Muladeva was a renowned trickster from Ujjain. Such was his prowess that people from far flung towns knew his name, he was invincible and he went from kingdom to kingdom tricking the people of the region. But he too met his match.
On one of his trips he went to Pataliputra where there lived an extremely beautiful woman, a Brahmin’s daughter, who too was known for her cleverness. She managed to get the upper hand in her encounter with Muladeva, much to his chagrin. Not one to take defeat easily and that too by a woman, he promised to his friend that he would pay her back for making fun of him.
With his friend in tow, Muladeva went to the woman’s house in disguise. He asked the Brahmin for his daughter’s hand, following all the procedures that any good groom ought to, and a marriage was organised. On the wedding night, in the bridal chamber, Muladeva sprung his secret on his wife. Now he told her, what would she a city bred woman do when her husband a small town idiot (in her eyes) abandoned her? He promised her that she would never see him, her husband, ever again in his life.

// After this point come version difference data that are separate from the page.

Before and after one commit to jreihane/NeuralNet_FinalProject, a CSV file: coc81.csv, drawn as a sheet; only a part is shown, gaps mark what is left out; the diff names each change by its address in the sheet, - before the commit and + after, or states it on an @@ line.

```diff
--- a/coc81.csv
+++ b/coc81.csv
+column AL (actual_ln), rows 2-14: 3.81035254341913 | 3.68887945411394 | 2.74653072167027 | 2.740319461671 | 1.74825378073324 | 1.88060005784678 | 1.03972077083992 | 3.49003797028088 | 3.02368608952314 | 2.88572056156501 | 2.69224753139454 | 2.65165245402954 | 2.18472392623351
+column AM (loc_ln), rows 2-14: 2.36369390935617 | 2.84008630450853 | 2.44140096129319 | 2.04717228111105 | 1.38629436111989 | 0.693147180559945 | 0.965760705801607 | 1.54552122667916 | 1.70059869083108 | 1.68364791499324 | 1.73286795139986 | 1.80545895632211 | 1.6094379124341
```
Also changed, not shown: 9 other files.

But the woman was not one to take such talk lightly. So she retorted, there would soon come a day when her son fathered by Muladeva would drag him back to her, all bound and tied. Having done that, the husband and wife spent their only marital night, their backs turned to each other. Muladeva left in the middle of the night but before that he slipped the ring on his finger on to her’s.
The next morning, the woman woke up to find the ring. So she said to herself, if the great Muladeva can think he gets away with treating me like this, he is gravely mistaken. She went to her father, showed him the ring and said that since her husband had abandoned her, a cursed woman like her had no option but to set out on a pilgrimage to mourn her fate. Sadly, her father let her go.
The woman went to Ujjain, disguised herself as a courtesan and called herself Sumangala. One day Muladeva came into her establishment and was charmed by her beauty, just as he had been the first time too. They spent several days together, gripped in the tight embrace of their passion for each other. Finally, Muladeva realised that the woman he lay with was pregnant because of the blackness of the tips of her breast but before he could ask her anything, Sumangala the courtesan said that the king had called her away to Pataliputra for some urgent work and left.
She had a son who when he grew old enough to be taunted by his friends about his lack of a father, asked his mother for an explanation. She told him everything, even the vow she had made on her marriage night. The boy promised that he would not disappoint her and left for Ujjain.
In the city, he soon recognised his father from the description that his mother had given him. One night he stole into his house and stole Muladeva’s bed from right under him, lowering his sleeping body on to a pile of rags. In the morning an embarrassed Muladeva set out in search of the bed thief. In the market he soon found the boy and asked him what price he would charge for it. The boy said he would not charge money but if Muladeva agreed to engage in a contest of stories then whoever told the more marvellous tale would win the other and all that he possessed. If either agreed that the tale, howsoever bizarre it may sound, was true then the teller of that tale would be the victor.
The boy was too good for Muladeva and once he had won, he extracted his prize. He bound Muladeva hand and foot and took him to his mother. The woman then told Muladeva, in the presence of her family, friends and city dwellers the entire story. Her relatives all congratulated her on her cleverness and her son, for having wiped off the stain on his mother. Muladeva was so impressed that he spent a long time in Pataliputra with his family
Story collected by: Arundhuti Dasgupta
Source: The Ring of Truth: Myths of sex and jewellery by Wendy Doniger (Primary Source: Somadeva’s Kathasaritasagara)
Location: Pan India